Not exactly what you would call the perfect, or stereotypical, severe weather day, as temperatures through much of the metro were stuck in the 60’s, but a strong area of low pressure was moving through the state creating plenty of spin in the atmosphere. Sometimes this is the only component you need to get tornadoes to form. As it moved through, winds were coming into the metro from all different directions creating a “funnel” effect giving the metro near perfect conditions to get tornado spin ups if thunderstorms were to move through. You can see this funnel effect on the surface map from that afternoon below:

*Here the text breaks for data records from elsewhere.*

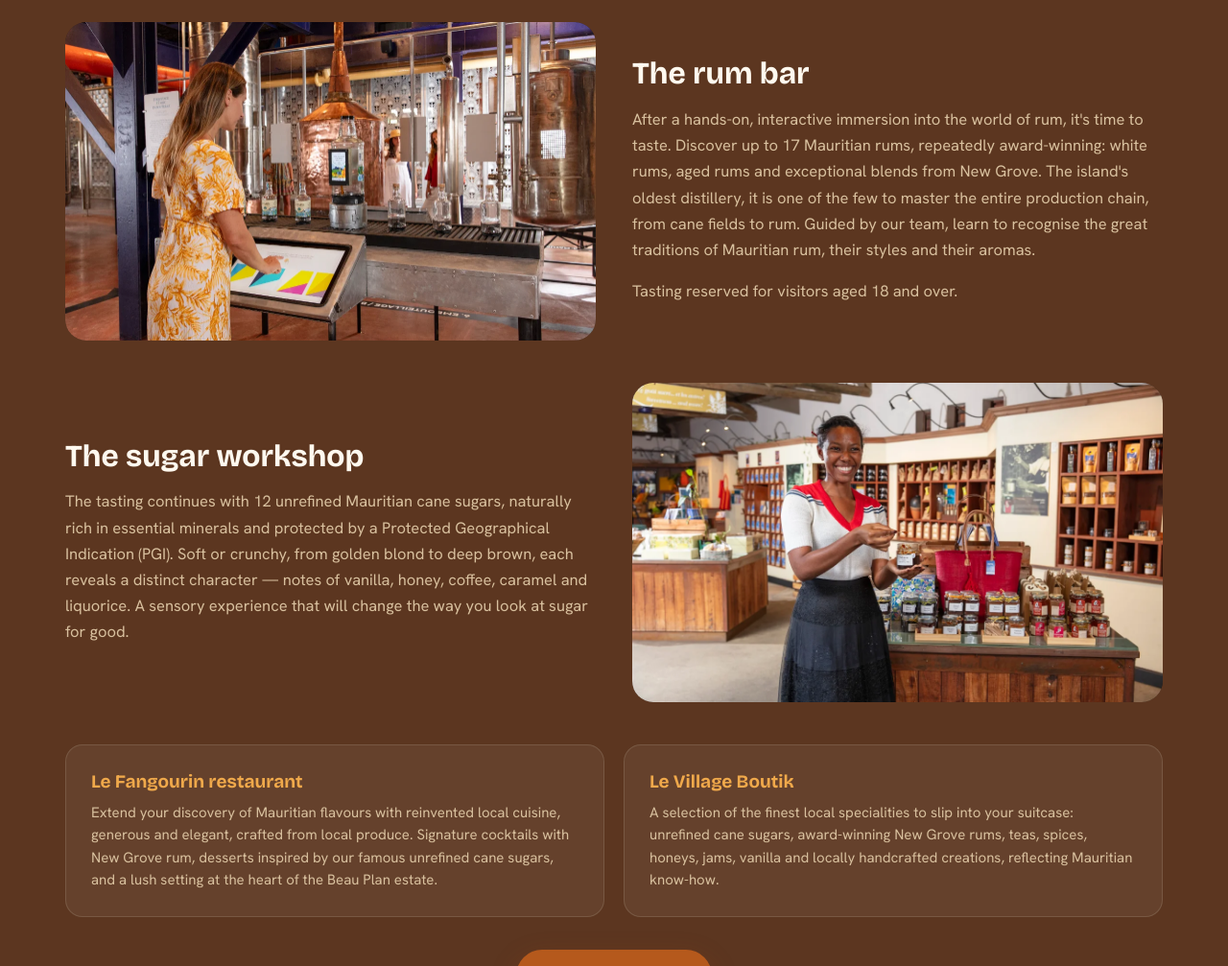
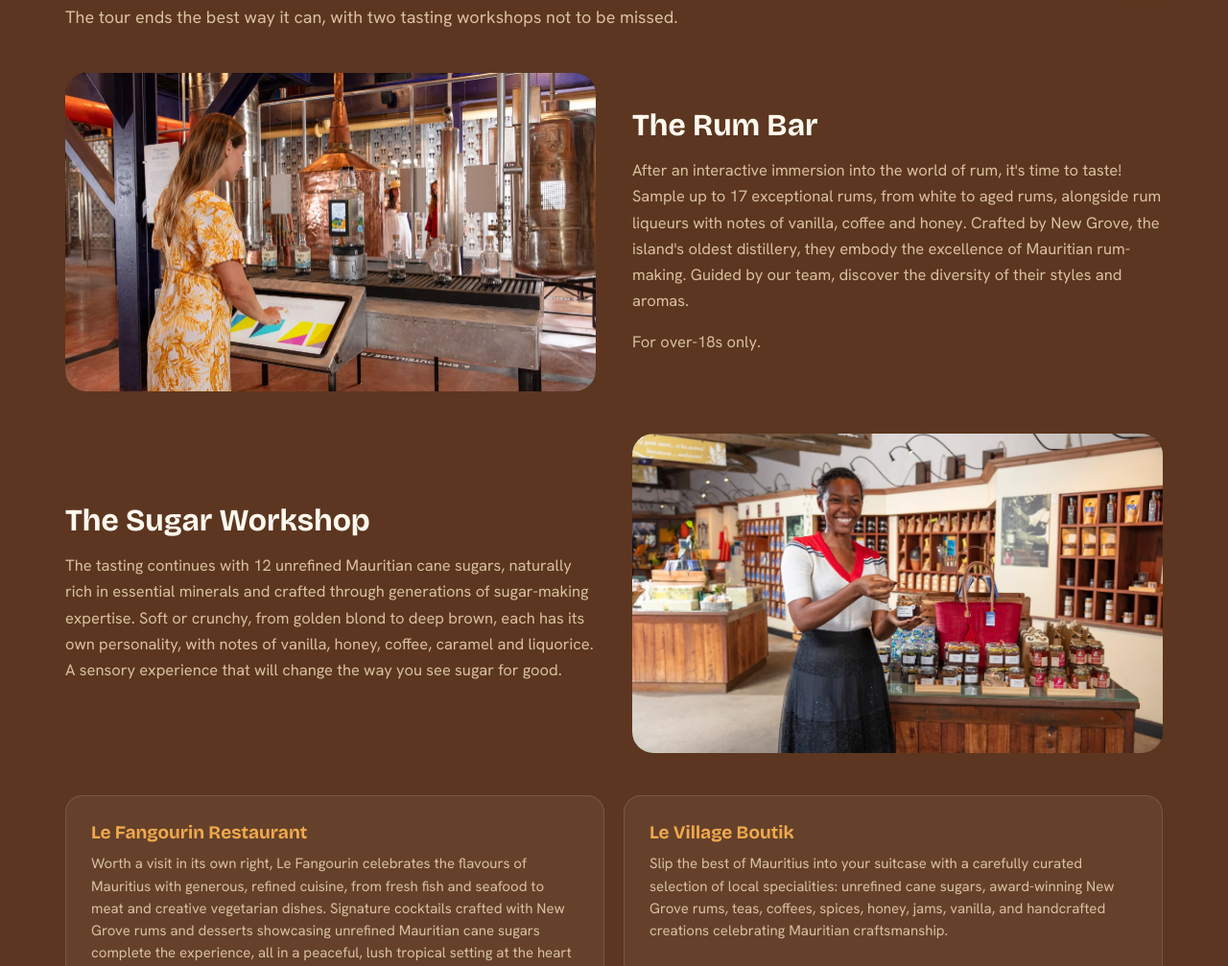
Before and after one commit to sandboxmu/aventure, a plain HTML site: page index.html in a window 1280 px wide. Shown: the part 2784-3791 px from the top of the page at 96% size. Drawn offline with nearby package versions, Linux system fonts and the light colour scheme.

Commit message:
Rewrite Experience and Tastings section copy (EN/FR)
Update headings and body copy across the four experience pillars, the
rum bar, sugar workshop, Fangourin restaurant, and boutique sections,
plus the ticket inclusions note, in both English and French.

Co-Authored-By: Claude Sonnet 5 <noreply@anthropic.com>

```diff
--- a/index.html
+++ b/index.html
@@ -703,33 +703,33 @@
       ],
       expEyebrow: "The Experience",
       expTitle: "What's waiting inside",
-      expText: "More than 5,000 m² to explore inside a former 19th-century sugar factory. Interactive displays, archive images, animated models, sound installations and large-format film bring the place back to life, telling how sugar cane shaped the landscapes, the communities and the history of Mauritius.",
-      expText2: "History, botany, agriculture, energy, biodiversity and gastronomy unfold across themed spaces where you become, by turns, participant and spectator in a playful, sensory adventure that delights young and old alike.",
+      expText: "More than 5,000 m² to explore inside a former 19th-century sugar factory. Monumental machinery, interactive displays, archive images, animated models, immersive soundscapes and large-format films bring the story of Mauritius to life, revealing how sugarcane shaped the island's landscapes, people, traditions and identity.",
+      expText2: "History, botany, agriculture, energy, biodiversity and gastronomy come together in a multi-sensory journey, enriched by tastings of unrefined cane sugars, award-winning New Grove rums, tropical jams, honey and vanilla.",
       cardsEyebrow: "The four pillars of your visit",
       cardsBook: "Book your tickets",
       cards: [
-        { n: "01", title: "A journey through history", body: "More than 400 years to understand how sugar cane, Mauritius' emblematic plant, shaped the country's society, landscape and identity." },
-        { n: "02", title: "Hands-on & playful", body: "Monumental machinery, giant screens, interactive games, scent stations, multimedia and immersive soundscapes set the pace of the visit for kids and adults alike." },
-        { n: "03", title: "The sugar workshop", body: "Savour 12 unrefined sugars, with surprisingly varied textures and aromas: vanilla, honey, coffee, caramel and liquorice." },
-        { n: "04", title: "An award-winning rum tasting", body: "After discovering the secrets of the New Grove distillery, settle in at the bar to taste up to 17 multi-award-winning rums." },
+        { n: "01", title: "A journey through Mauritius history", body: "More than 400 years to understand how sugar cane, Mauritius' emblematic plant, shaped the country's society, landscape and identity." },
+        { n: "02", title: "Hands-on & playful", body: "Monumental machinery, giant screens, interactive games, scent stations, multimedia and immersive soundscapes for a playful, multi-sensory experience that appeals to all ages." },
+        { n: "03", title: "The Sugar Workshop", body: "12 unrefined Mauritian cane sugars to discover an unexpected world of textures and flavours, with notes of vanilla, honey, coffee, caramel and liquorice." },
+        { n: "04", title: "A Tasting of Exceptional Rums", body: "After discovering the secrets of the New Grove Distillery, settle in at the bar to taste up to 17 multi-award-winning rums." },
       ],
       tasteEyebrow: "Tastings",
       tasteTitle: "A treat for every sense",
       tasteText: "The tour ends the best way it can, with two tasting workshops not to be missed.",
-      rumTitle: "The rum bar",
-      rumText: "After a hands-on, interactive immersion into the world of rum, it's time to taste. Discover up to 17 Mauritian rums, repeatedly award-winning: white rums, aged rums and exceptional blends from New Grove. The island's oldest distillery, it is one of the few to master the entire production chain, from cane fields to rum. Guided by our team, learn to recognise the great traditions of Mauritian rum, their styles and their aromas.",
-      rumText2: "Tasting reserved for visitors aged 18 and over.",
-      sugarTitle: "The sugar workshop",
-      sugarText: "The tasting continues with 12 unrefined Mauritian cane sugars, naturally rich in essential minerals and protected by a Protected Geographical Indication (PGI). Soft or crunchy, from golden blond to deep brown, each reveals a distinct character — notes of vanilla, honey, coffee, caramel and liquorice. A sensory experience that will change the way you look at sugar for good.",
-      fangourinTitle: "Le Fangourin restaurant",
-      fangourinText: "Extend your discovery of Mauritian flavours with reinvented local cuisine, generous and elegant, crafted from local produce. Signature cocktails with New Grove rum, desserts inspired by our famous unrefined cane sugars, and a lush setting at the heart of the Beau Plan estate.",
+      rumTitle: "The Rum Bar",
+      rumText: "After an interactive immersion into the world of rum, it's time to taste! Sample up to 17 exceptional rums, from white to aged rums, alongside rum liqueurs with notes of vanilla, coffee and honey. Crafted by New Grove, the island's oldest distillery, they embody the excellence of Mauritian rum-making. Guided by our team, discover the diversity of their styles and aromas.",
+      rumText2: "For over-18s only.",
+      sugarTitle: "The Sugar Workshop",
+      sugarText: "The tasting continues with 12 unrefined Mauritian cane sugars, naturally rich in essential minerals and crafted through generations of sugar-making expertise. Soft or crunchy, from golden blond to deep brown, each has its own personality, with notes of vanilla, honey, coffee, caramel and liquorice. A sensory experience that will change the way you see sugar for good.",
+      fangourinTitle: "Le Fangourin Restaurant",
+      fangourinText: "Worth a visit in its own right, Le Fangourin celebrates the flavours of Mauritius with generous, refined cuisine, from fresh fish and seafood to meat and creative vegetarian dishes. Signature cocktails crafted with New Grove rums and desserts showcasing unrefined Mauritian cane sugars complete the experience, all in a peaceful, lush tropical setting at the heart of the Beau Plan estate.",
       boutiqueTitle: "Le Village Boutik",
-      boutiqueText: "A selection of the finest local specialities to slip into your suitcase: unrefined cane sugars, award-winning New Grove rums, teas, spices, honeys, jams, vanilla and locally handcrafted creations, reflecting Mauritian know-how.",
+      boutiqueText: "Slip the best of Mauritius into your suitcase with a carefully curated selection of local specialities: unrefined cane sugars, award-winning New Grove rums, teas, coffees, spices, honey, jams, vanilla, and handcrafted creations celebrating Mauritian craftsmanship.",
       venuesBook: "Book your tickets",
       visitEyebrow: "Plan your visit",
       visitText: "Easy to reach, easy to enjoy. Here are the essentials — book online to skip the queue.",
       hoursLabel: "Opening hours", hoursValue: "Monday – Saturday", hoursTime: "10:00 – 16:00", hoursNote: "Recommended last entry: 15:15",
-      priceLabel: "Tickets", priceInclude: "Ticket: includes the audio guide in 9 languages and tastings of sugars, jams, honeys and vanilla (rum tasting reserved for adults), plus a games booklet — a real treasure hunt through the museum — with a small gift at the end.", priceAdult: "Adult — Rs 1,200", priceChild: "Young (6–18 & students) — Rs 600 (includes games trail + gift)", priceFree: "Under 6 — free (includes toddler trail)", priceFamily: "10% discount for families",
+      priceLabel: "Tickets", priceInclude: "Includes admission, the audio guide available in 9 languages, and delicious tastings of unrefined cane sugars, award-winning New Grove rums, vanilla, tropical jams and honeys. Children receive a fun activity booklet that turns their museum visit into a treasure hunt, with a reward waiting at the end.", priceAdult: "Adult — Rs 1,200", priceChild: "Young (6–18 & students) — Rs 600 (includes games trail + gift)", priceFree: "Under 6 — free (includes toddler trail)", priceFamily: "10% discount for families",
       locLabel: "Getting here", locValue: "Beau Plan, Pamplemousses", locNote: "15 min from Port Louis and Grand Baie · Near the Pamplemousses Botanical Garden. Free parking",
       visitBook: "Book tickets online",
       reviewsEyebrow: "Why visitors love it",
@@ -775,33 +775,33 @@
       ],
       expEyebrow: "L'expérience",
       expTitle: "Ce qui vous attend",
-      expText: "Plus de 5 000 m² à explorer au cœur d'une ancienne sucrerie du XIXᵉ siècle. Dispositifs interactifs, images d'archives, maquettes animées, installations sonores et vidéos grand format redonnent vie aux lieux et racontent comment la canne à sucre a façonné les paysages, les communautés et l'histoire de Maurice.",
-      expText2: "Histoire, botanique, agriculture, énergie, biodiversité, gastronomie se dévoilent au fil d'espaces thématiques où l'on devient tour à tour acteur ou spectateur d'une aventure sensorielle et ludique qui émerveille petits et grands.",
+      expText: "Plus de 5 000 m² à explorer au cœur d'une ancienne sucrerie du XIXᵉ siècle. Machines monumentales, dispositifs interactifs, images d'archives, maquettes animées, ambiances sonores et films grand format immersifs donnent vie à l'histoire de Maurice et racontent comment la canne à sucre a façonné ses paysages, son peuple, ses traditions et son identité.",
+      expText2: "Histoire, botanique, agriculture, énergie, biodiversité et gastronomie se dévoilent au fil d'un parcours multisensoriel, avec, en point d'orgue des dégustations de sucres de canne non raffinés, de rhums New Grove médaillés, vanille, confitures et miels tropicaux.",
       cardsEyebrow: "Les 4 piliers de la visite",
       cardsBook: "Réservez vos billets",
       cards: [
-        { n: "01", title: "Un voyage à travers l'histoire", body: "Plus de 400 ans pour comprendre comment la canne à sucre, plante emblématique de Maurice, a façonné la société, le paysage et l'identité du pays." },
-        { n: "02", title: "Ludique et interactif", body: "Machinerie monumentale, écrans géants, jeux interactifs, odorama, multimédias et ambiances sonores immersives rythment la visite des petits comme des grands." },
-        { n: "03", title: "L'atelier des sucres", body: "Savourez 12 sucres non raffinés, aux textures et arômes étonnamment variés : vanille, miel, café, caramel et réglisse." },
-        { n: "04", title: "Une dégustation de rhums primés", body: "Après avoir découvert les secrets de la distillerie New Grove, installez-vous au bar pour déguster jusqu'à 17 rhums plusieurs fois primés." },
+        { n: "01", title: "Un voyage au cœur de l'histoire mauricienne", body: "Plus de 400 ans d'histoire pour comprendre comment la canne à sucre, plante emblématique de l'île, a façonné la société, les paysages et l'identité du pays." },
+        { n: "02", title: "Interactif et ludique", body: "Machines monumentales, écrans géants, jeux interactifs, expériences olfactives, multimédia et ambiances sonores immersives : une expérience ludique et multisensorielle pour petits et grands." },
+        { n: "03", title: "L'Atelier du Sucre", body: "12 sucres de canne mauriciens non raffinés pour découvrir une étonnante variété de textures et de saveurs, aux notes de vanille, miel, café, caramel et réglisse." },
+        { n: "04", title: "Une dégustation de rhums d'exception", body: "Après avoir découvert les secrets de la distillerie New Grove, installez-vous au bar pour déguster jusqu'à 17 rhums maintes fois médaillés." },
       ],
       tasteEyebrow: "Dégustations",
       tasteTitle: "Un plaisir pour tous les sens",
       tasteText: "La visite se termine de la plus belle des façons avec deux ateliers de dégustations à ne pas manquer.",
-      rumTitle: "Le bar à rhum",
-      rumText: "Après une immersion ludique et interactive dans l'univers du rhum, place à la dégustation. Découvrez jusqu'à 17 rhums mauriciens maintes fois primés : rhums blancs, vieux et cuvées d'exception signés New Grove. Plus ancienne distillerie de l'île, elle est l'une des rares à maîtriser toute la chaîne de production, des champs de canne au rhum. Guidé par notre équipe, apprenez à reconnaître les grandes traditions des rhums mauriciens, leurs styles et leurs arômes.",
-      rumText2: "Dégustation réservée aux visiteurs majeurs (18 ans et plus).",
-      sugarTitle: "L'atelier des sucres",
-      sugarText: "La dégustation se poursuit avec 12 sucres de canne non raffinés mauriciens, naturellement riches en minéraux essentiels et protégés par une Indication Géographique Protégée (IGP). Fondants ou croquants, du blond doré au brun profond, chacun révèle un caractère unique, entre notes de vanille, miel, café, caramel et réglisse. Une expérience sensorielle qui transforme à jamais votre regard sur le sucre.",
-      fangourinTitle: "Restaurant Le Fangourin",
-      fangourinText: "Prolongez votre découverte des saveurs mauriciennes avec une cuisine locale revisitée, généreuse et élégante, élaborée à partir de produits du terroir. Cocktails signature aux rhums New Grove, desserts inspirés des célèbres sucres de canne non raffinés et cadre verdoyant au cœur du domaine de Beau Plan.",
+      rumTitle: "Le Bar à Rhum",
+      rumText: "Après une immersion interactive dans l'univers du rhum, place à la dégustation ! Dégustez jusqu'à 17 rhums d'exception, blancs ou vieillis, ainsi que des liqueurs de rhum aux notes de vanille, café et miel. Élaborés par New Grove, la plus ancienne distillerie de l'île, ils incarnent l'excellence du savoir-faire mauricien. Guidé par notre équipe, initiez votre palais à la diversité de leurs styles et de leurs arômes.",
+      rumText2: "Réservé aux visiteurs âgés de 18 ans et plus.",
+      sugarTitle: "L'Atelier du Sucre",
+      sugarText: "La dégustation se poursuit avec 12 sucres de canne mauriciens non raffinés, naturellement riches en minéraux essentiels, fruits d'un terroir et d'un savoir-faire uniques à Maurice. Tendres ou croquants, du blond doré au brun profond, chacun révèle sa propre personnalité, aux notes de vanille, miel, café, caramel et réglisse. Une expérience sensorielle qui changera définitivement votre regard sur le sucre.",
+      fangourinTitle: "Le Restaurant Le Fangourin",
+      fangourinText: "Le Fangourin mérite à lui seul le détour. Au cœur du domaine de Beau Plan, cette table célèbre les saveurs de l'île à travers une cuisine raffinée et généreuse, déclinée autour des poissons, crustacés, viandes et créations végétariennes. Cocktails signature aux rhums New Grove et desserts sublimés par les sucres de canne non raffinés complètent l'expérience, dans un cadre tropical paisible et verdoyant.",
       boutiqueTitle: "Le Village Boutik",
-      boutiqueText: "Une sélection des meilleures spécialités locales à glisser dans vos valises : sucres de canne non raffinés, rhums New Grove primés, thés, épices, miels, confitures, vanille et créations artisanales locales, reflets du savoir-faire mauricien.",
+      boutiqueText: "Glissez le meilleur de Maurice dans votre valise grâce à une sélection soignée de spécialités locales : sucres de canne non raffinés, rhums New Grove médaillés, thés, cafés, épices, miel, confitures, vanille et créations artisanales célébrant le savoir-faire mauricien.",
       venuesBook: "Réservez vos billets",
       visitEyebrow: "Planifiez votre visite",
       visitText: "Facile d'accès, facile à apprécier. L'essentiel est ici — réservez en ligne pour éviter la file.",
       hoursLabel: "Horaires d'ouverture", hoursValue: "Lundi – Samedi", hoursTime: "10h00 – 16h00", hoursNote: "Dernière entrée recommandée : 15h15",
-      priceLabel: "Billets", priceInclude: "Billet : inclut l'audioguide en 9 langues et les dégustations de sucres, confitures, miels et vanille (dégustation de rhums réservée aux adultes), plus un carnet de jeux — une véritable chasse au trésor à travers le musée — avec un petit cadeau à la clé.", priceAdult: "Adulte — Rs 1 200", priceChild: "Jeune (6-18 ans et étudiant) — Rs 600 (inclut le parcours jeux + cadeau)", priceFree: "Moins de 6 ans — gratuit (inclut le parcours bambin)", priceFamily: "10% de réduction pour les familles",
+      priceLabel: "Billets", priceInclude: "Il comprend la visite, l'audioguide disponible en 9 langues, les savoureuses dégustations de sucres de canne non raffinés, de rhums New Grove médaillés, vanille, confitures et miels tropicaux. Les enfants reçoivent un livret-jeu pour partir à la découverte du musée sous forme de chasse au trésor, avec une récompense à la fin de l'aventure.", priceAdult: "Adulte — Rs 1 200", priceChild: "Jeune (6-18 ans et étudiant) — Rs 600 (inclut le parcours jeux + cadeau)", priceFree: "Moins de 6 ans — gratuit (inclut le parcours bambin)", priceFamily: "10% de réduction pour les familles",
       locLabel: "Comment venir", locValue: "Beau Plan, Pamplemousses", locNote: "15 min de Port-Louis et Grand Baie · Près du Jardin botanique de Pamplemousses. Parking gratuit",
       visitBook: "Réserver en ligne",
       reviewsEyebrow: "Pourquoi les visiteurs adorent",
```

The metro is sitting right along the warm front that has been drawn into the graphic, along with the black lines that indicate wind direction across central MN.
The main tornado (first of 3 for the area) touched down in St. Louis Park about 2:15pm right on top of 2 businesses that sustained roof damage. It was moving northeast about 45 mph knocking down many trees, causing windows to blow out, and parts of roofs to be sheared off. It was about a half mile wide moving through western and northern parts of Minneapolis where the heaviest damage occurred at the top of EF-1 scale with winds estimated to be just over 100 mph. The damage continued northeast, crossing the river, and continuing for a few more miles through many residential communities in Mounds View and Fridley before lifting on the southern end of the Blaine airport.
Roof damage in St. Louis Park
Home damage in north Minneapolis
Tree damage in Fridley
When all was done, the tornado was on the ground for a little over 14 miles and lasted about 20 minutes. Here is what the radar looked like when the tornado was moving through north Minneapolis, at its strongest point.
I have circled the area the tornado was in. Notice the “hook” shape in the radar image indicating strong rotation. This is a pretty classic tornadic signature on radar. If that doesn’t scream tornado, then this should. This is the storm relative velocity taken at the very same time the radar image above was taken.